Hello hungry peoples,
I love that Canberra has suburban shopping centres filled with restaurants that are a food lovers dream. Ainslie shops is one such place, and Pulp Kitchen has long been providing the locals with some delicious European fare. It has changed hands a few times but it has been consistently tasty and I was pleased to see this is continuing with the current owners.
The theme hasn’t changed much, still being classed a “casual European Brasserie” although I think the casual is a bit misleading. I think it leans more towards being a bit fancy and it wouldn’t be inappropriate for a special occasion. In fact we were there to celebrate the lovely Venessa’s birthday.

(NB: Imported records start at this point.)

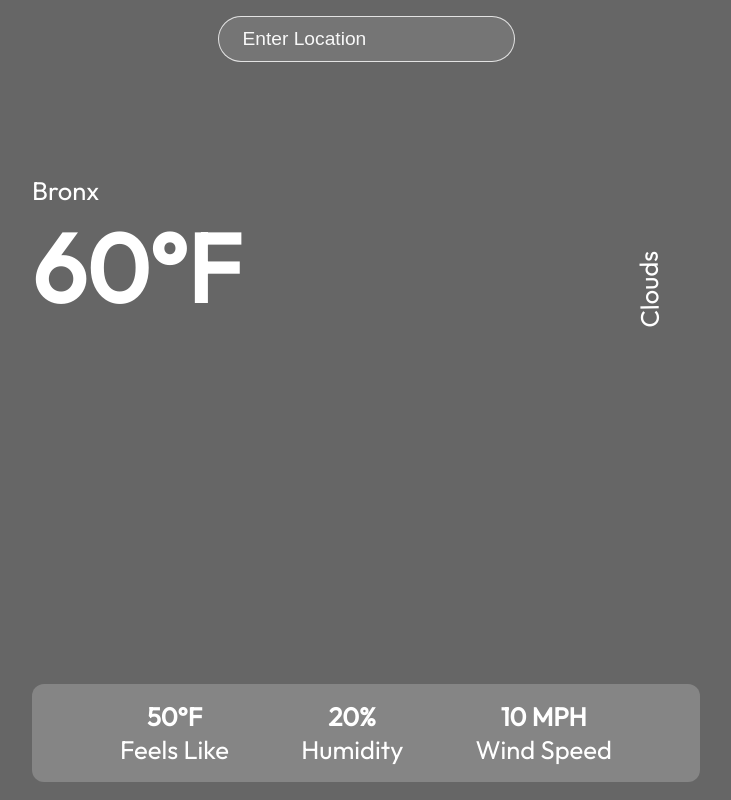
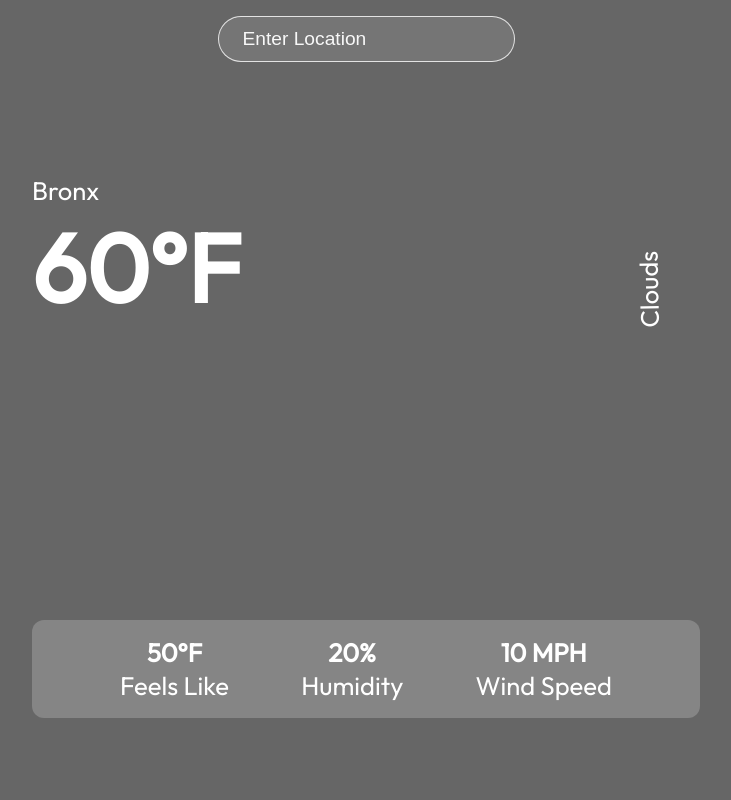
Before and after one commit to NellyNel520/Weather-App, a React (Create React App) app: page / in a window 1280 px wide. Shown: the whole page, without its empty margins (274-1005 px from the left). Built offline with nearby package versions, Linux system fonts and the light colour scheme; the HTML template or start-up script is replaced by a standard one.

Commit message:
api connected properly and logs results to console

```diff
--- a/src/App.js
+++ b/src/App.js
@@ -5,12 +5,14 @@ function App() {
   const [data, setData] = useState({})
   const [location, setLocation] = useState('')
   const url =`https://api.openweathermap.org/data/2.5/weather?q=${location}&appid=3997caa0c78ac5c6369c74fce17ab49f`
+
   const searchLocation = (event) => {
     if(event.key === 'Enter') {
       axios.get(url).then((response) => {
         setData(response.data)
         console.log(response.data)
       })
+      setLocation('')
     }
   }
   return (
--- a/src/index.css
+++ b/src/index.css
@@ -58,7 +58,7 @@ h1 {
 }
 .container {
   max-width: 700px;
-  height: 40rem;
+  height: 36rem;
   margin: auto;
   padding: 0 1rem;
   position: relative;
```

Since we were going all European fancy it seemed appropriate to start with some appertifs, which are available either in peach of blackcurrant. For the food we decided to keep it simple and get the tasting menu. When in doubt order all the things! This is available for $95 for food only or with wines for $125. I never get the wine option as I just can’t drink that much wine in one sitting. If you can though it is worth it as the experience of good wine matching with each dish can be quite a culinary experience. The restaurant stocks a range of European and local wines and liqueurs to complement the French and Italian influenced menu.
The tasting menu started simply with crusty white bread and confit garlic butter. Seriously I sometimes think I could happily dine on good white bread with butter every night. This was good bread and good butter. It was followed by really fresh good oysters with Mignonette (a vinegary sauce).

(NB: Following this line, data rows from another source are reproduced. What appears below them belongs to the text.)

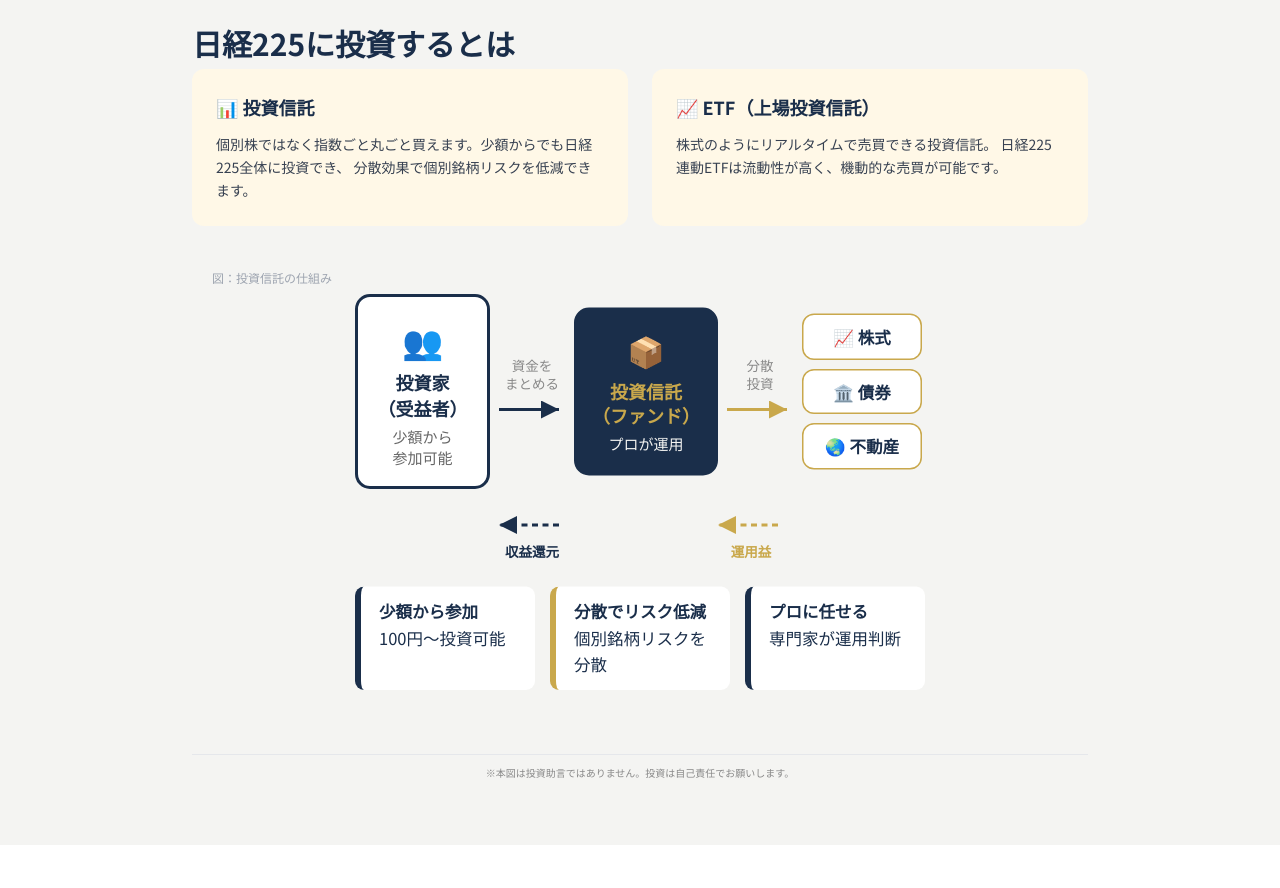
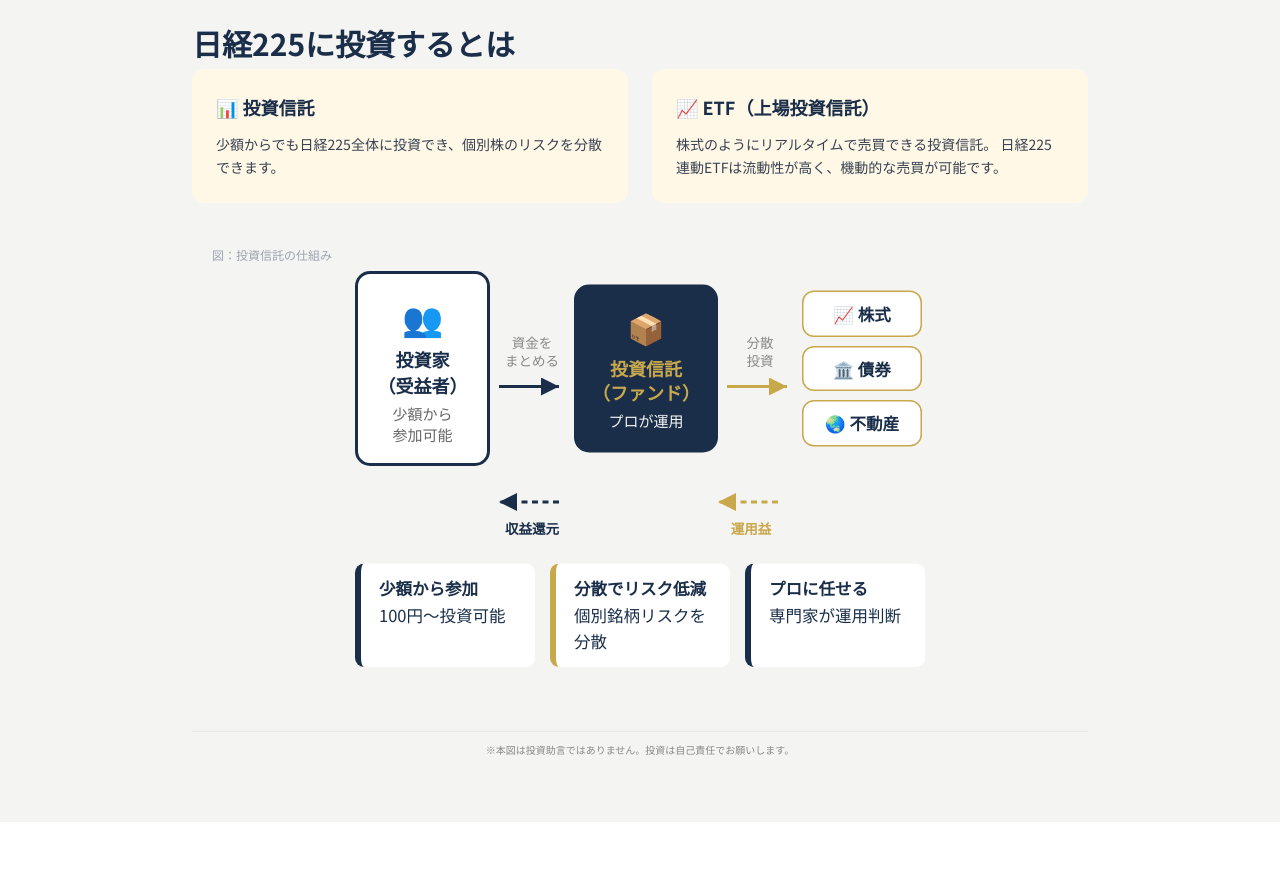
Before and after one commit to tanima3232-eng/bulltalk, a Next.js app: page / in a window 1280 px wide. Shown: the part 3840-4728 px from the top of the page. Built offline with nearby package versions, Linux system fonts and the light colour scheme; no server answers.

Commit message:
fix: 投資信託の説明文を簡潔に書き直し（重複表現を解消）

```diff
--- a/app/page.tsx
+++ b/app/page.tsx
@@ -462,8 +462,7 @@ export default async function HomePage() {
               <div className="bg-light-gold rounded-xl p-6">
                 <h3 className="text-lg font-bold text-navy mb-3">📊 投資信託</h3>
                 <p className="text-gray-700 text-sm leading-relaxed">
-                  個別株ではなく指数ごと丸ごと買えます。少額からでも日経225全体に投資でき、
-                  分散効果で個別銘柄リスクを低減できます。
+                  少額からでも日経225全体に投資でき、個別株のリスクを分散できます。
                 </p>
               </div>
               <div className="bg-light-gold rounded-xl p-6">
```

Next things became more complex, a wagyu carpaccio with smoked egg yolks, parmesan and vinaigrette. It was nice but it makes me a little sad to not have an entire steak of wagyu beef. The following garlic and chive Parisienne Gnocchi was a little misleading in name, since it was potato free. I think that technically makes it a dumpling but it was fried in butter so frankly….who cares?

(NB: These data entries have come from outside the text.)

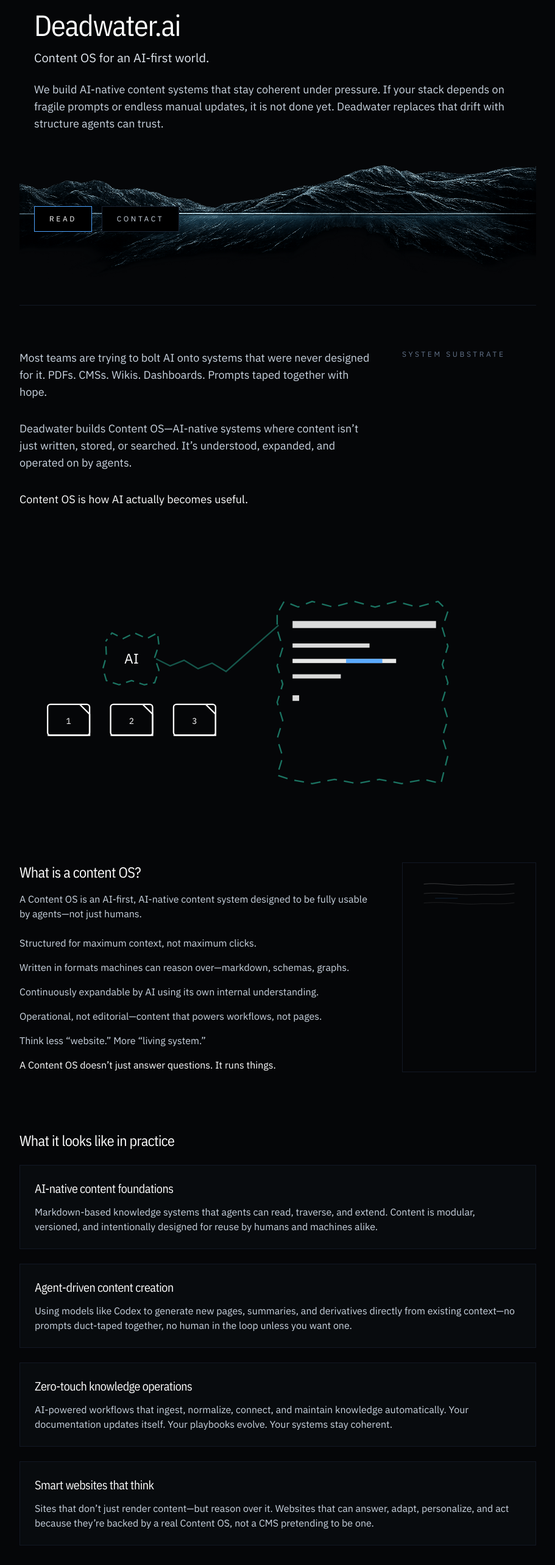
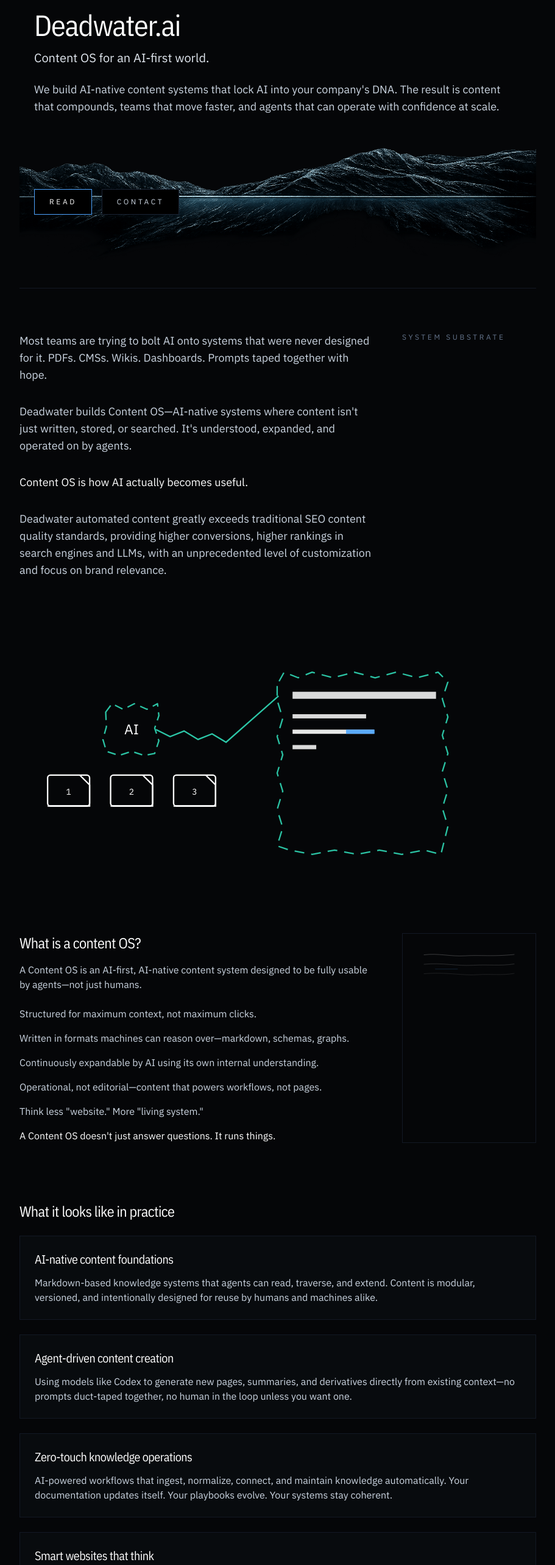
Before and after one commit to datasaurus-rex/deadwater, a Next.js app: page / in a window 1280 px wide. Shown: the part 100-2666 px from the top of the page at 61% size, without its empty margins (184-1095 px from the left). Built offline with nearby package versions, Linux system fonts and the light colour scheme.

Commit message:
Update homepage copy and mission

```diff
--- a/src/app/about/page.tsx
+++ b/src/app/about/page.tsx
@@ -25,6 +25,23 @@
         </p>
         <p className="text-white">If you want content that runs, not just content that looks good, you are in the right place.</p>
       </div>
+
+      <div className="divider" />
+
+      <section>
+        <h2 className="heading-serif text-2xl">Our mission</h2>
+        <div className="mt-4 grid gap-4 text-slate-300">
+          <p>Deadwater.ai exists to build content systems that AI can actually use.</p>
+          <p>
+            Our mission is to replace fragile, human-dependent knowledge stacks with AI-native Content OS platforms—systems
+            designed for maximum context, continuous intelligence, and autonomous operation. We believe content should not
+            just inform people, but empower agents to reason, act, and evolve without constant human intervention.
+          </p>
+          <p className="text-white">
+            We build the layer where AI stops being impressive—and starts being reliable.
+          </p>
+        </div>
+      </section>
     </div>
   );
 }
--- a/src/app/page.tsx
+++ b/src/app/page.tsx
@@ -11,9 +11,8 @@
           <h1 className="heading-serif text-4xl sm:text-5xl">Deadwater.ai</h1>
           <h2 className="mt-4 text-xl text-slate-200">Content OS for an AI-first world.</h2>
           <p className="mt-6 text-lg text-slate-300">
-            We build AI-native content systems that stay coherent under pressure. If your stack depends on fragile
-            prompts or endless manual updates, it is not done yet. Deadwater replaces that drift with structure agents
-            can trust.
+            We build AI-native content systems that lock AI into your company's DNA. The result is content that compounds,
+            teams that move faster, and agents that can operate with confidence at scale.
           </p>
         </div>
         <div className="relative mt-2 w-screen overflow-hidden ml-[calc(50%-50vw)] mr-[calc(50%-50vw)] sm:mt-4 sm:ml-0 sm:mr-0 sm:w-full sm:aspect-[1060/274]">
@@ -50,10 +49,15 @@
               Dashboards. Prompts taped together with hope.
             </p>
             <p>
-            Deadwater builds Content OS—AI-native systems where content isn’t just written, stored, or searched. It’s
+              Deadwater builds Content OS—AI-native systems where content isn't just written, stored, or searched. It's
               understood, expanded, and operated on by agents.
             </p>
             <p className="text-white">Content OS is how AI actually becomes useful.</p>
+            <p>
+              Deadwater automated content greatly exceeds traditional SEO content quality standards, providing higher
+              conversions, higher rankings in search engines and LLMs, with an unprecedented level of customization and
+              focus on brand relevance.
+            </p>
           </div>
           <div className="side-note">System substrate</div>
         </div>
@@ -77,8 +81,8 @@
               <p>Written in formats machines can reason over—markdown, schemas, graphs.</p>
               <p>Continuously expandable by AI using its own internal understanding.</p>
               <p>Operational, not editorial—content that powers workflows, not pages.</p>
-              <p>Think less “website.” More “living system.”</p>
-              <p className="text-white">A Content OS doesn’t just answer questions. It runs things.</p>
+              <p>Think less "website." More "living system."</p>
+              <p className="text-white">A Content OS doesn't just answer questions. It runs things.</p>
             </div>
           </div>
           <div className="border border-ink-800 p-4">
@@ -114,8 +118,8 @@
           <div className="card">
             <h3 className="heading-serif text-xl text-white">Smart websites that think</h3>
             <p className="mt-3">
-              Sites that don’t just render content—but reason over it. Websites that can answer, adapt, personalize, and
-              act because they’re backed by a real Content OS, not a CMS pretending to be one.
+              Sites that don't just render content—but reason over it. Websites that can answer, adapt, personalize, and
+              act because they're backed by a real Content OS, not a CMS pretending to be one.
             </p>
           </div>
         </div>
@@ -127,39 +131,22 @@
 
       <section className="section">
         <h2 className="heading-serif text-2xl">What we actually help with</h2>
-        <div className="mt-6 grid gap-4 text-slate-300">
-          <p>AI ops and agent workflows.</p>
-          <p>Knowledge base architecture that doesn’t rot.</p>
-          <p>GPT training and context strategy.</p>
-          <p>Content systems designed for automation first.</p>
-          <p>Smart, AI-driven websites that do real work.</p>
-          <p className="text-white">
-            If your AI depends on brittle prompts, manual updates, or human babysitting—it’s not done yet.
-          </p>
-        </div>
+        <ul className="mt-6 grid gap-2 list-disc pl-5 text-slate-300">
+          <li>AI ops and workflows.</li>
+          <li>Knowledge base architecture that powers all business functions.</li>
+          <li>AI content production at scale.</li>
+          <li>Freeing your marketers to focus on human and brand content.</li>
+          <li>SEO and product marketing on autopilot.</li>
+          <li>Smart AI workflows and websites.</li>
+        </ul>
       </section>
 
       <section className="section">
-        <h2 className="heading-serif text-2xl">Why deadwater</h2>
+        <h2 className="heading-serif text-2xl">Why Deadwater</h2>
         <p className="mt-4 text-slate-300">
-          Deadwater is where systems go quiet and deep. No noise. No fluff. Just structure that holds under pressure.
+          Deadwater Content OSs are the next evolution of human&lt;&gt;AI interaction. We're all familiar with LLM parlor tricks,
+          Moltbook, and automation steps. We enable brands to use AI to its full potential, delivering maximum impact.
         </p>
-        <p className="mt-4 text-white">We don’t ship demos. We build foundations.</p>
-      </section>
-
-      <section className="section">
-        <h2 className="heading-serif text-2xl">Mission statement</h2>
-        <div className="mt-4 grid gap-4 text-slate-300">
-          <p>Deadwater.ai exists to build content systems that AI can actually use.</p>
-          <p>
-            Our mission is to replace fragile, human-dependent knowledge stacks with AI-native Content OS platforms—systems
-            designed for maximum context, continuous intelligence, and autonomous operation. We believe content should not
-            just inform people, but empower agents to reason, act, and evolve without constant human intervention.
-          </p>
-          <p className="text-white">
-            We build the layer where AI stops being impressive—and starts being reliable.
-          </p>
-        </div>
       </section>
     </div>
   );
--- a/src/components/ContentDraftWorkbench.tsx
+++ b/src/components/ContentDraftWorkbench.tsx
@@ -179,7 +179,7 @@
          </div>
 
          <div className="rounded-lg border border-ink-800 bg-ink-950/70 p-4">
-           <p className="text-sm uppercase tracking-[0.3em] text-slate-400">Live draft</p>
+           <p className="text-sm uppercase tracking-[0.3em] text-slate-400">AI outline</p>
            <div className="mt-4 whitespace-pre-wrap text-sm text-slate-200">
              {draftLines.map((line, index) => (
                <p key={`${line}-${index}`} className={line ? "mb-2" : "mb-3"}>{line}</p>
```
Also changed, not shown: 1 other file (tests, documents, lock files or other folders). Lines whose indentation alone changed are shown as unchanged.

My favourite of the night was the pressed lamb neck. The meat was meltingly tender, perfectly paired with some earthy vegetables and a celeriac puree. This was also a substantial dish that pushed me over the edge into uncomfortable fullness. We rallied though for the amazing European cheese platters. I love me some stinky cheese. This was not all though….there was still one more course to get through, a sour cherry panacotta, offset by a meringue for crunch and the strange addition of white pepper.
The addition of pepper to a dessert may be a stroke of genius but for me it just reminded me of a trauma from earlier in the day. Ironically my son had found the white pepper in the cupboard and decided that the entire house needed to be coated in that. Maybe that’s what happened in their kitchen. Man toddlers……..such a-holes.